Manteca Mayor Ben Cantu wants Airport Way and Lathrop Road repaired before the city spends $820,000 on a preservative slurry coating to make sure the streets within the Del Webb at Woodbridge neighborhood streets don’t start deteriorating to avoid significantly higher replacement costs down the road.

It is why Cantu thinks the city has its priorities wrong when it comes to its ongoing street maintenance program. On Tuesday he pushed to have money diverted from newer neighborhoods to older neighborhoods such as Shasta Park, Springtime Estates and Mayors Park.

“It looks pretty good right now,” Public Works Director Mark Houghton said of the streets in the Del Webb neighborhood. “The intention of this project is to make sure it stays in that condition for the longest time at the lowest cost,” Houghton said.

Cantu, for his part, said he understood “covering (Del Webb streets) with oil will give it more life but the other subdivisions are dead already. We need to spend some money to bring them back to life.”

The council ultimately decided to hold off on making any decision on the annual pavement maintenance program that this year included the $820,000 for 18 lane miles of streets in the Del Webb neighborhood until staff provides them with an overall review of the city’s street maintenance program. None of the council members with the exception of Debby Moorhead were in office the last time the pavement management program was updated.

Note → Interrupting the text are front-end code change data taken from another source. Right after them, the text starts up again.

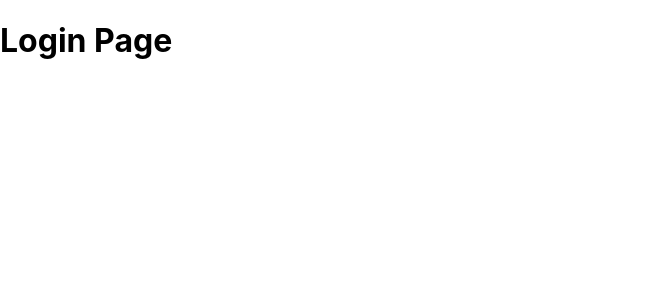
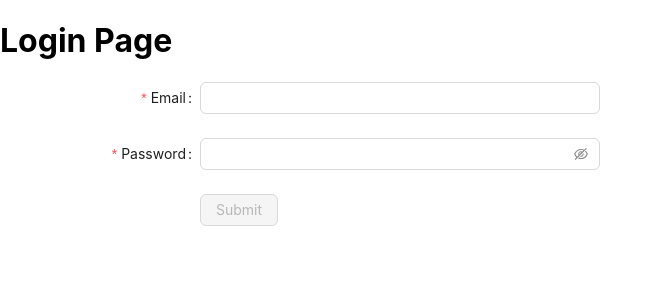
Before and after one commit to Gab-Agrela/react-redux, a React (Create React App) app: page / in a window 1280 px wide. Shown: the top 300 px of the page, without its empty margins (0-661 px from the left). Built offline with nearby package versions, Linux system fonts and the light colour scheme.

Commit message:
feat: Creating Login Form with fields validations

```diff
--- a/package.json
+++ b/package.json
@@ -10,6 +10,8 @@
     "@types/node": "^16.18.12",
     "@types/react": "^18.0.28",
     "@types/react-dom": "^18.0.11",
+    "antd": "^5.2.2",
+    "nodemon": "^2.0.20",
     "react": "^18.2.0",
     "react-dom": "^18.2.0",
     "react-router-dom": "^5.3.4",
@@ -19,6 +21,7 @@
   },
   "scripts": {
     "start": "react-scripts start",
+    "dev": "nodemon react-scripts",
     "build": "react-scripts build",
     "test": "react-scripts test",
     "eject": "react-scripts eject"
--- /dev/null
+++ b/src/Components/LoginForm.tsx
@@ -0,0 +1,72 @@
+import React, { useEffect, useState } from "react";
+
+import { Button, Form, Input } from "antd";
+
+import { IUserdata } from "../Interfaces";
+import { validateEmail } from "../Utils/funtions";
+
+const LoginForm = () => {
+
+  const [isDisabled, setIsDisabled] = useState<boolean>(true);
+  const [userdata, setUserdata] = useState<IUserdata>({
+    login_email: '',
+    login_password: '',
+  });
+
+  const handleChange = (e: React.ChangeEvent<HTMLInputElement>) => {
+    const { id, value } = e.target;
+    console.log(id)
+    setUserdata({
+      ...userdata,
+      [id]: value,
+    });
+  };
+
+  useEffect(() => {
+    const { login_email, login_password } = userdata;
+    const minPasswordLength = 6;
+
+    if (login_password.length >= minPasswordLength && validateEmail(login_email)) {
+      setIsDisabled(false);
+    } else {
+      setIsDisabled(true);
+    }
+  }, [userdata]);
+
+  return (
+    <Form
+      name="login"
+      labelCol={{ span: 8 }}
+      wrapperCol={{ span: 16 }}
+      style={{ maxWidth: 600 }}
+      initialValues={{ remember: true }}
+      autoComplete="off"
+    >
+
+      <Form.Item
+        label="Email"
+        name="email"
+        rules={[{ required: true, message: 'Please input your email!' }]}
+      >
+        <Input onChange={handleChange} />
+      </Form.Item>
+
+      <Form.Item
+        label="Password"
+        name="password"
+        rules={[{ required: true, message: 'Please input your password!' }]}
+      >
+        <Input.Password onChange={handleChange}/>
+     </Form.Item>
+
+     <Form.Item wrapperCol={{ offset: 8, span: 16 }}>
+      <Button type="primary" htmlType="submit" disabled={isDisabled}>
+        Submit
+      </Button>
+    </Form.Item>
+
+    </Form>
+  );
+}
+
+export default LoginForm
--- /dev/null
+++ b/src/Interfaces/index.ts
@@ -0,0 +1,4 @@
+export interface IUserdata {
+  login_email: string
+  login_password: string,
+};
--- a/src/Pages/Login.tsx
+++ b/src/Pages/Login.tsx
@@ -1,8 +1,12 @@
 import React from "react";
+import LoginForm from "../Components/LoginForm";
 
 const Login = () => {
   return (
-    <h1>Login Page</h1>
+    <div>
+      <h1>Login Page</h1>
+      <LoginForm />
+    </div>
   );
 };
 
--- /dev/null
+++ b/src/Utils/funtions.ts
@@ -0,0 +1,4 @@
+export const validateEmail = (email: string): boolean => {
+  const expression: RegExp = /^[A-Z0-9._%+-]+@[A-Z0-9.-]+\.[A-Z]{2,}$/i;
+  return expression.test(email);
+};
```
Also changed, not shown: 1 other file (tests, documents, lock files or other folders).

Cantu is not the first mayor to question the staff’s rationale. Former Mayor Steve DeBrum did the same thing when the city several years ago  was getting ready to seal coat streets around Woodward Park.

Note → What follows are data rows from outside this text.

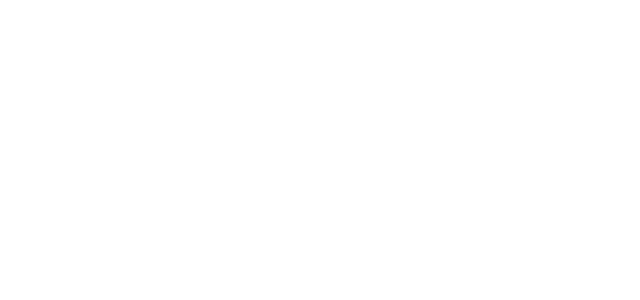
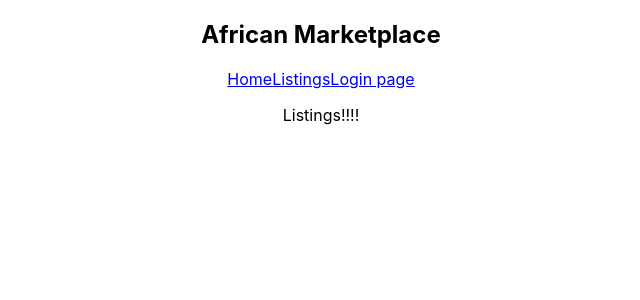
Before and after one commit to african-marketplace-dec2021/frontend, a React (Create React App) app in the folder frontend/: page /listings in a window 1280 px wide. Shown: the top 300 px of the page, without its empty margins (319-959 px from the left). Built offline with nearby package versions, Linux system fonts and the light colour scheme.

Commit message:
routing setup between pages

```diff
--- a/frontend/src/App.js
+++ b/frontend/src/App.js
@@ -1,8 +1,37 @@
 import './App.css';
+import React from 'react';
+import Home from './components/Home';
+import Listings from './components/Listings';
+import Login from './components/Login';
+import { Route, Switch, Link, useHistory } from "react-router-dom";
+
 
 function App() {
   return (
-    <div className="App">
+    <div className='App'>
+      <nav>
+        <h1>African Marketplace</h1>
+        <div className='nav-links'>
+          <Link to='/'>Home</Link>
+          <Link to='/listings'>Listings</Link>
+          <Link to='/login'>Login page</Link>
+        </div>
+      </nav>
+
+
+
+
+    <Switch>
+      <Route path = '/login'>
+        <Login />
+      </Route>
+      <Route path = '/listings'>
+        <Listings />
+      </Route>
+      <Route path = '/'>
+        <Home />
+      </Route>
+    </Switch>
 
     </div>
   );
--- /dev/null
+++ b/frontend/src/components/Home.js
@@ -0,0 +1,8 @@
+import React from "react";
+
+function Home (){
+  // return(console.log('aaaaaaaa!'))
+  return <p>Home Page</p>
+}
+
+export default Home;
--- /dev/null
+++ b/frontend/src/components/Listings.js
@@ -0,0 +1,8 @@
+import React from "react";
+
+function Listings (){
+  // return(console.log('aaaaaaaa!'))
+  return <p>Listings!!!!</p>
+}
+
+export default Listings;
```
Also changed, not shown: 1 other file (tests, documents, lock files or other folders).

Houghton gave the same explanation to Cantu as he did to DeBrum: Preventative work is significantly less expensive than reconstruction.

Such a strategy was adopted a number of years ago by previous councils — and re-affirmed in 2014 — based on a pavement management update by street pavement experts from Harris & Associates,

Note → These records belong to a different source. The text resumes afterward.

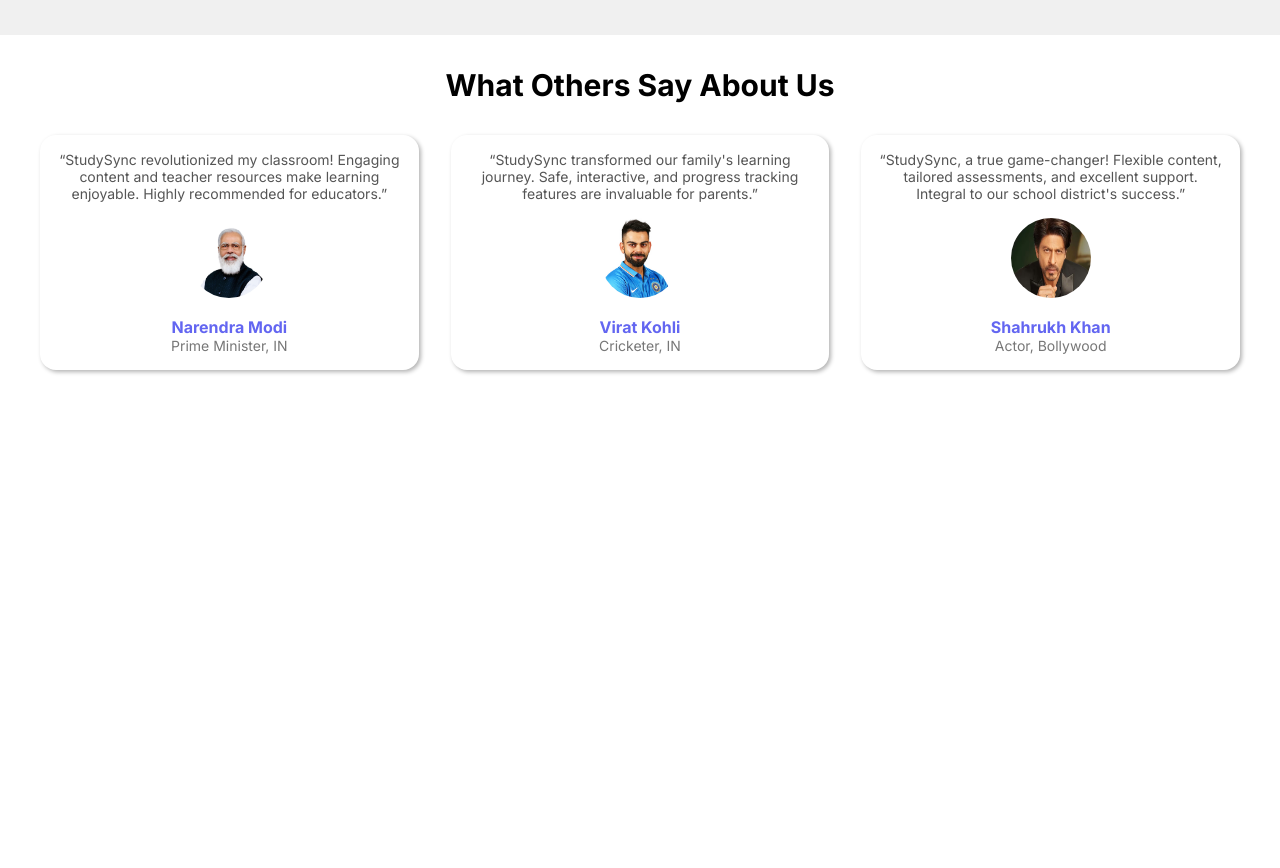
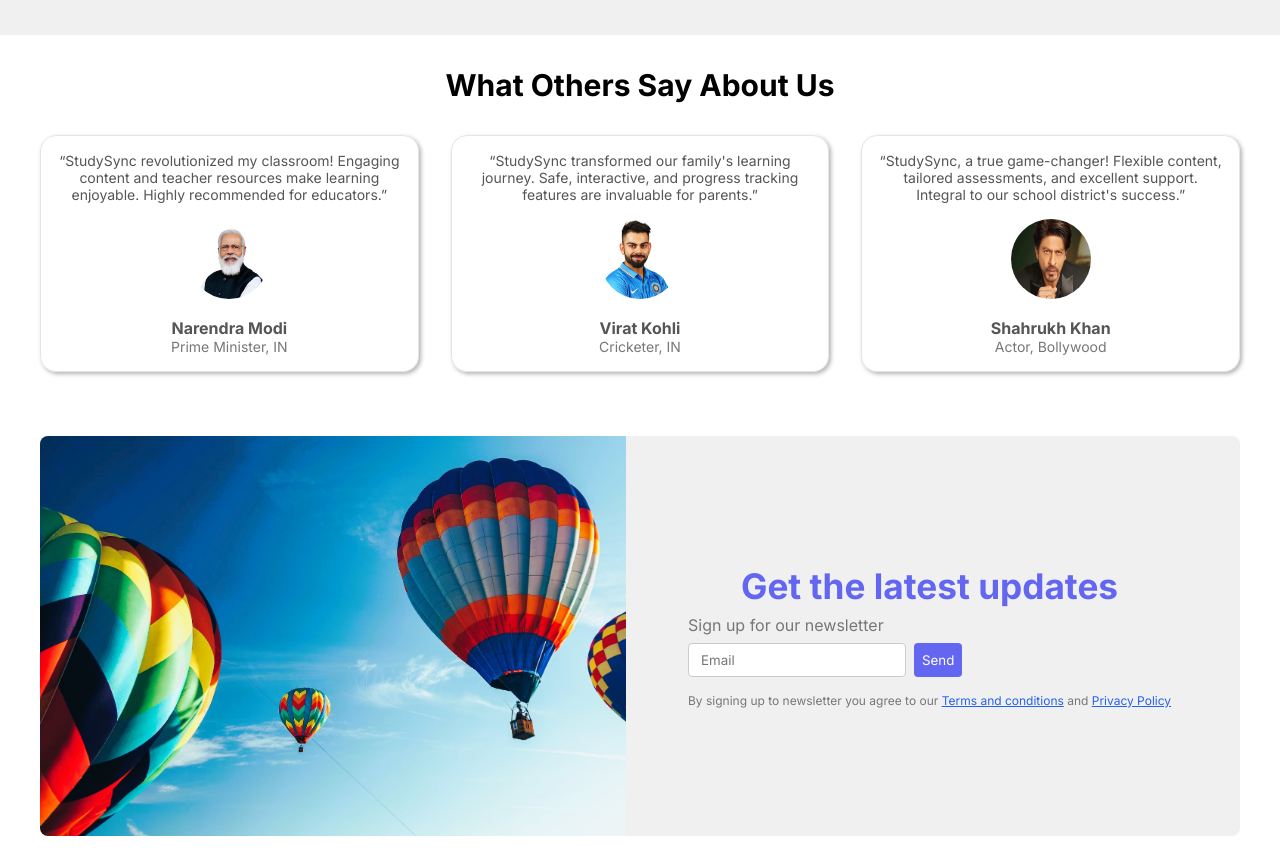
Before and after one commit to pratikvairat/StudySync, a plain HTML site: page index.html in a window 1280 px wide. Shown: the part 1760-2628 px from the top of the page. Before the commit the page ends 2162 px from the top, so only its background shows below. Drawn offline with Linux system fonts and the light colour scheme.

Commit message:
Newletter

```diff
--- a/index.html
+++ b/index.html
@@ -255,6 +255,34 @@
                 </div>
             </div>
         </div>
+        <div class="newletter-container">
+            <div class="newletter-content">
+                <!--Left Part-->
+                <div class="news-left">
+                   <img src="./images/hero-section.jpg" alt="" loading="lazy">
+                </div>
+                <!--Right Part-->
+                <div class="news-right">
+                    <div class="news-info">
+                        <h2 class="news-title">
+                            Get the latest updates
+                        </h2>
+                        <p class="news-desc">
+                            Sign up for our newsletter
+                        </p>
+                        <form action="" class="news-form">
+                            <input class="news-email" placeholder="Email"/>
+                            <button class="news-button">
+                                Send
+                            </button>
+                        </form>
+                        <div class="privacy-policy">
+                            By signing up to newsletter you agree to our <a class="news-link">Terms and conditions</a> and <a class="news-link"> Privacy Policy</a>
+                        </div>
+                    </div>
+                </div>
+            </div>
+        </div>
 </body>
 
 </html>
--- a/style.css
+++ b/style.css
@@ -27,7 +27,7 @@ body{
 }
 .header-content{
     display:flex;
-    max-width:1280px;
+    max-width:1200px;
     margin: 0  auto;
     padding:1rem;
     justify-content: space-between;
@@ -423,7 +423,7 @@ body{
 .testimonial-card{
     display: flex;
     flex-direction: column;
-    border: 1px solid rgba(rgb(117, 75, 75), rgb(70, 176, 70), rgb(4, 4, 124), alpha);
+    border: 1px solid rgba(0,0,0,0.1);
     border-radius: 1rem;
     box-shadow: 2px 2px 4px rgba(0,0,0,0.3);
     padding: 1rem;
@@ -451,7 +451,7 @@ body{
 
 .testimonial-name{
     font-size: 1rem;
-    color: var(--primary-color);
+    color: #555;
 }
 
 .testimonial-desc{
@@ -459,8 +459,136 @@ body{
     color: #777;
 }
 
-@media screen and (max-width:800px){
+@media screen and (max-width:740px){
     .testimonial-grid{
         grid-template-columns: 1fr;
     }
 }
+
+.newletter-container{
+    background-color: var(--background-color);
+    padding: 2rem;
+    max-width: 1200px;
+    height:50vh;
+    margin:0 auto;
+}
+
+.newletter-content{
+    display: flex;
+    background-color: var(--light-gray);
+    flex-direction: row;
+    height: 100%;
+    border-radius: 8px;
+    overflow: hidden;
+}
+
+.news-left{
+    height: 100%;
+    width: 50%;
+}
+
+.news-left img{
+    width:100%;
+    height:100%;
+    object-fit: cover;
+    object-position:center;
+}
+
+.news-right{
+    display: flex;
+    flex-direction: column;
+    gap: 1rem;
+    padding: 0.875rem;
+    justify-content: center;
+    align-items: flex-start;
+    width: 50%;
+}
+
+.news-info {
+    pad: 0 3rem;
+    align-items: left;
+    justify-content: left;
+
+
+}
+.news-title{
+    font-size: 2.2rem;
+    font-weight: bold;
+    color: var(--primary-color);
+    align-items: left;
+}
+
+.news-desc{
+    text-align: left;
+    padding: 0.5rem 3rem;
+    color:#777 ;
+}
+
+.news-form{
+    padding: 0 3rem;
+    display: flex;
+    flex-wrap: wrap;
+    gap:0.5rem;
+    margin-bottom: 1rem;
+
+}
+
+.news-email{
+    background-color: var(--background-color);
+    /*width: 100%;*/
+    color:#333;
+    outline: none;
+    border: 1px solid #ccc;
+    border-radius: 4px;
+    padding: 0.5rem 0.75rem;
+}
+
+.news-email:focus{
+    border:#2563eb;
+    box-shadow: 0 4px 8px rgba(0,0,0,0.4);
+}
+
+.news-button{
+    background-color: var(--primary-color);
+    color:var(--background-color);
+    border:none;
+    border-radius: 0.25rem;
+    padding:0.5rem;
+}
+
+.news-button:hover{
+    background-color: var(--background-color);
+    color: #2563eb;
+}
+
+.privacy-policy{
+    font-size: 0.75rem;
+    padding: 0 3rem;
+    color: #777;
+}
+
+.news-link{
+    text-decoration: underline;
+    color: #2563eb;
+}
+
+@media screen and (max-width:746px) {
+    .news-left {
+        display: none;
+    }
+    .news-right{
+        width:100%;
+        align-items: center;
+        height: 35vh;
+    }
+    .news-desc{
+        align-items: center;
+
+    }
+    .news-title{
+        align-items: center;
+    }
+    .news-form{
+        align-items:center ;
+    }
+}
```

The firm surveyed 219 miles of municipal streets in 2014. The survey excluded all streets that had either been put in place or had maintenance done on them within the previous two years. 

The 2014 report concluded Manteca needed to spend $37.5 million by the end of 2019 to prevent 180.14 miles of city streets from deteriorating to a point they need evenly costlier reconstruction. Based on spending since the report was presented, the city has spent at least $25 million less than they needed to do in the past five years simply because they didn’t have the funds.

The report noted “delays in repairs can result in costs increasing as much as 30-fold. In other words, it is not simply ‘pay today or pay tomorrow’ but rather a ‘pay today or pay more tomorrow’ proposition.” Overall pavement maintenance cost is reduced by the timely application of crack seals and slurry seals before the subgrade fails and requires pavement reconstruction.

 The biggest problem is money. The State Department of Finance estimated in 2017 that the new gas tax that went into effect in 2016 would send an additional $417,208 to Manteca in the 2017-2018 fiscal year and $1,251,552 in the 2018-2019 fiscal year. When it is wedded with existing funding levels prior to the 12 cent a gallon gas tax increase as well as Measure K funds, the city has around $2 million a year to spend on neighborhood street road maintenance.

Some of that money from previous years has been set aside to fund projects already planned for Springtime Estates and Mayors Park where major reconstruction work is required. Both are expected to be multi-million dollar undertakings.

On major roads —commercial arterials such as Yosemite Avenue and Main Street — as well as collector streets such as Powers Avenue and Mission Ridge Drive — the city has been seeking federal and/or state funding that becomes available through grants. That is how the $5 million plus work now underway on the Yosemite Avenue and Main Street corridors is being funded.

Before the council decided to have a staff presentation of the science that went into the pavement management program and the establishment of priorities, Cantu added, “I prefer to use the money (the $820,000) where it is needed and not where it is not needed.”

Houghton agreed Lathrop Road and Airport Way “are both in a pretty sad state” and are “ in need of significant investment.”

To contact Dennis Wyatt, email